* [Exercise]:
Please give all of the data again, character for character, and drop the pictures.

* [Supplied material]:
BEGIN

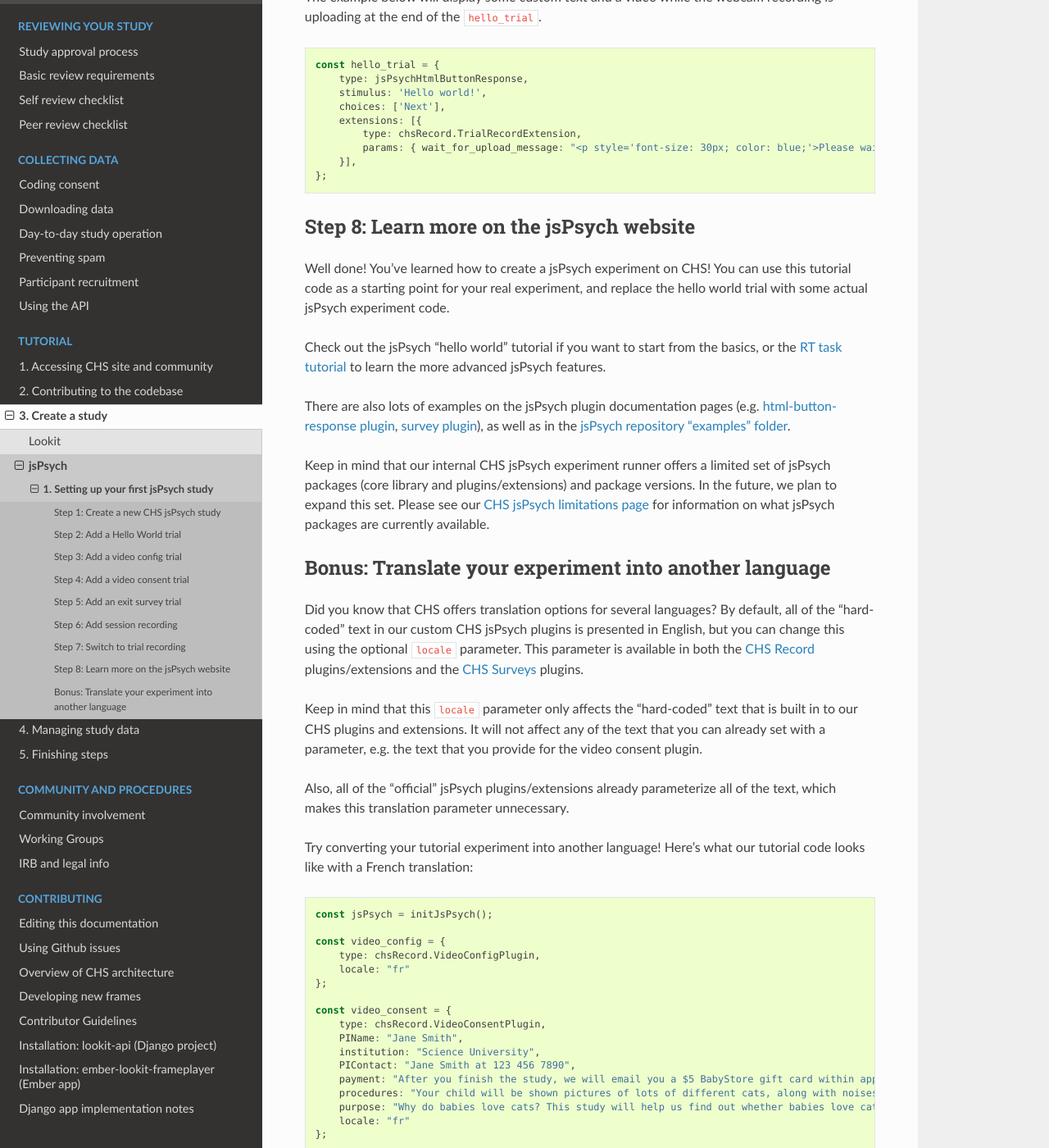
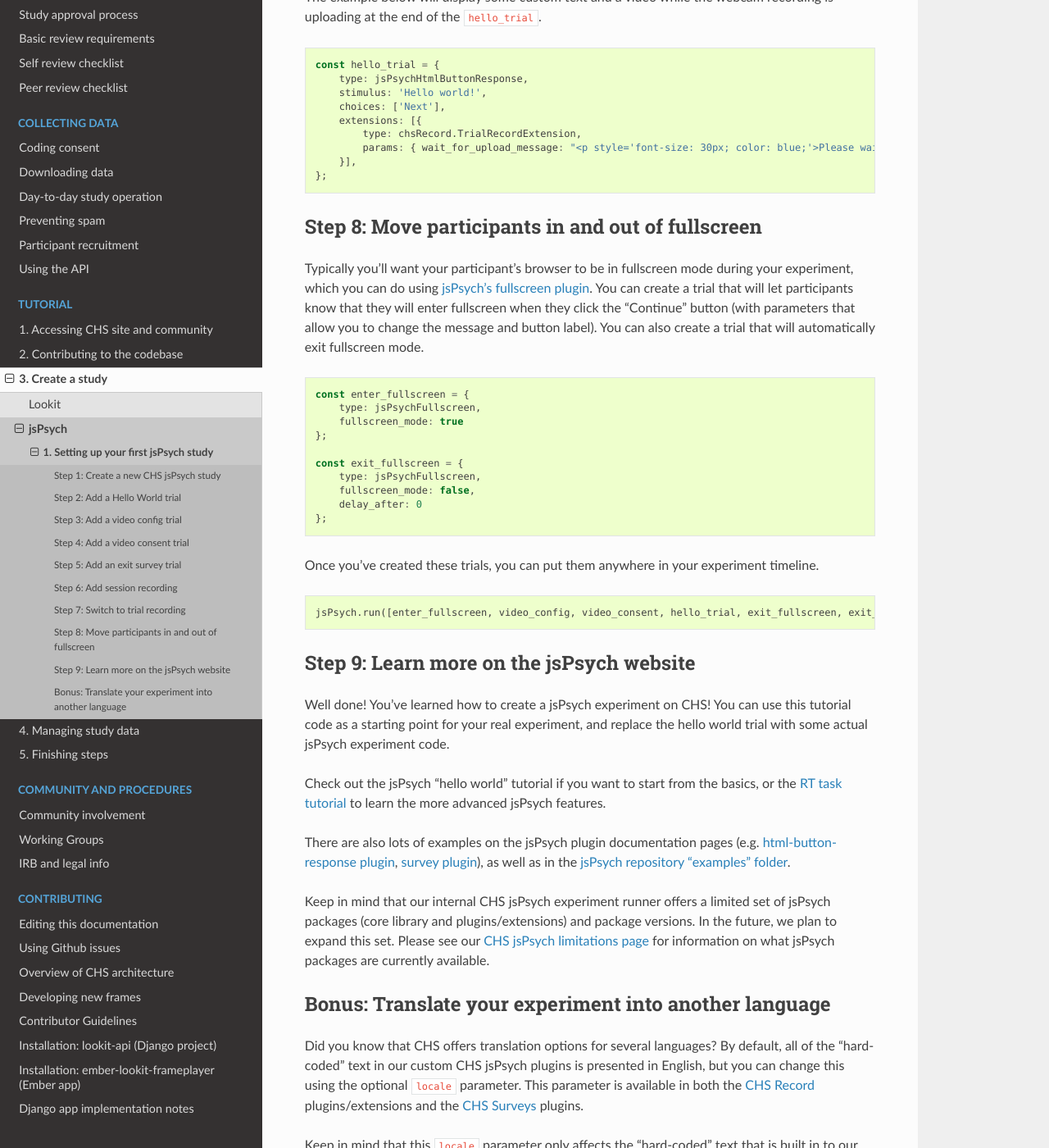
Before and after one commit to lookit/lookit-docs, a Sphinx documentation site: the page built from docs/source/tutorial-jspsych/tutorial-jspsych-first-study.rst, in a window 1280 px wide and 1400 px high, scrolled down 7836 px. Shown: the whole window at 82% size. Built offline with Sphinx 7.4.7 and the Read the Docs theme 3.1.0, drawn with Linux system fonts in a browser that asks for light colours.

Commit message:
add another step to tutorial - fullscreen plugin

```diff
--- a/docs/source/tutorial-jspsych/tutorial-jspsych-first-study.rst
+++ b/docs/source/tutorial-jspsych/tutorial-jspsych-first-study.rst
@@ -352,8 +352,32 @@
         }],
     };
 
+Step 8: Move participants in and out of fullscreen
+------------------------------------------------------
 
-Step 8: Learn more on the jsPsych website
+Typically you'll want your participant's browser to be in fullscreen mode during your experiment, which you can do using `jsPsych's fullscreen plugin <https://www.jspsych.org/latest/plugins/fullscreen/>`__. You can create a trial that will let participants know that they will enter fullscreen when they click the "Continue" button (with parameters that allow you to change the message and button label). You can also create a trial that will automatically exit fullscreen mode.
+
+.. code:: javascript
+
+    const enter_fullscreen = {
+        type: jsPsychFullscreen,
+        fullscreen_mode: true
+    };
+
+    const exit_fullscreen = {
+        type: jsPsychFullscreen,
+        fullscreen_mode: false,
+        delay_after: 0
+    };
+
+Once you've created these trials, you can put them anywhere in your experiment timeline.
+
+.. code:: javascript
+
+    jsPsych.run([enter_fullscreen, video_config, video_consent, hello_trial, exit_fullscreen, exit_survey]);
+
+
+Step 9: Learn more on the jsPsych website
 -------------------------------------------------
 
 Well done! You've learned how to create a jsPsych experiment on CHS! You can use this tutorial code as a starting point for your real experiment, and replace the hello world trial with some actual jsPsych experiment code.
```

END

* [Written answer]:
Before and after one commit to lookit/lookit-docs, a Sphinx documentation site: the page built from docs/source/tutorial-jspsych/tutorial-jspsych-first-study.rst, in a window 1280 px wide and 1400 px high, scrolled down 7836 px. Shown: the whole window at 82% size. Built offline with Sphinx 7.4.7 and the Read the Docs theme 3.1.0, drawn with Linux system fonts in a browser that asks for light colours.

Commit message:
add another step to tutorial - fullscreen plugin

```diff
--- a/docs/source/tutorial-jspsych/tutorial-jspsych-first-study.rst
+++ b/docs/source/tutorial-jspsych/tutorial-jspsych-first-study.rst
@@ -352,8 +352,32 @@
         }],
     };
 
+Step 8: Move participants in and out of fullscreen
+------------------------------------------------------
 
-Step 8: Learn more on the jsPsych website
+Typically you'll want your participant's browser to be in fullscreen mode during your experiment, which you can do using `jsPsych's fullscreen plugin <https://www.jspsych.org/latest/plugins/fullscreen/>`__. You can create a trial that will let participants know that they will enter fullscreen when they click the "Continue" button (with parameters that allow you to change the message and button label). You can also create a trial that will automatically exit fullscreen mode.
+
+.. code:: javascript
+
+    const enter_fullscreen = {
+        type: jsPsychFullscreen,
+        fullscreen_mode: true
+    };
+
+    const exit_fullscreen = {
+        type: jsPsychFullscreen,
+        fullscreen_mode: false,
+        delay_after: 0
+    };
+
+Once you've created these trials, you can put them anywhere in your experiment timeline.
+
+.. code:: javascript
+
+    jsPsych.run([enter_fullscreen, video_config, video_consent, hello_trial, exit_fullscreen, exit_survey]);
+
+
+Step 9: Learn more on the jsPsych website
 -------------------------------------------------
 
 Well done! You've learned how to create a jsPsych experiment on CHS! You can use this tutorial code as a starting point for your real experiment, and replace the hello world trial with some actual jsPsych experiment code.
```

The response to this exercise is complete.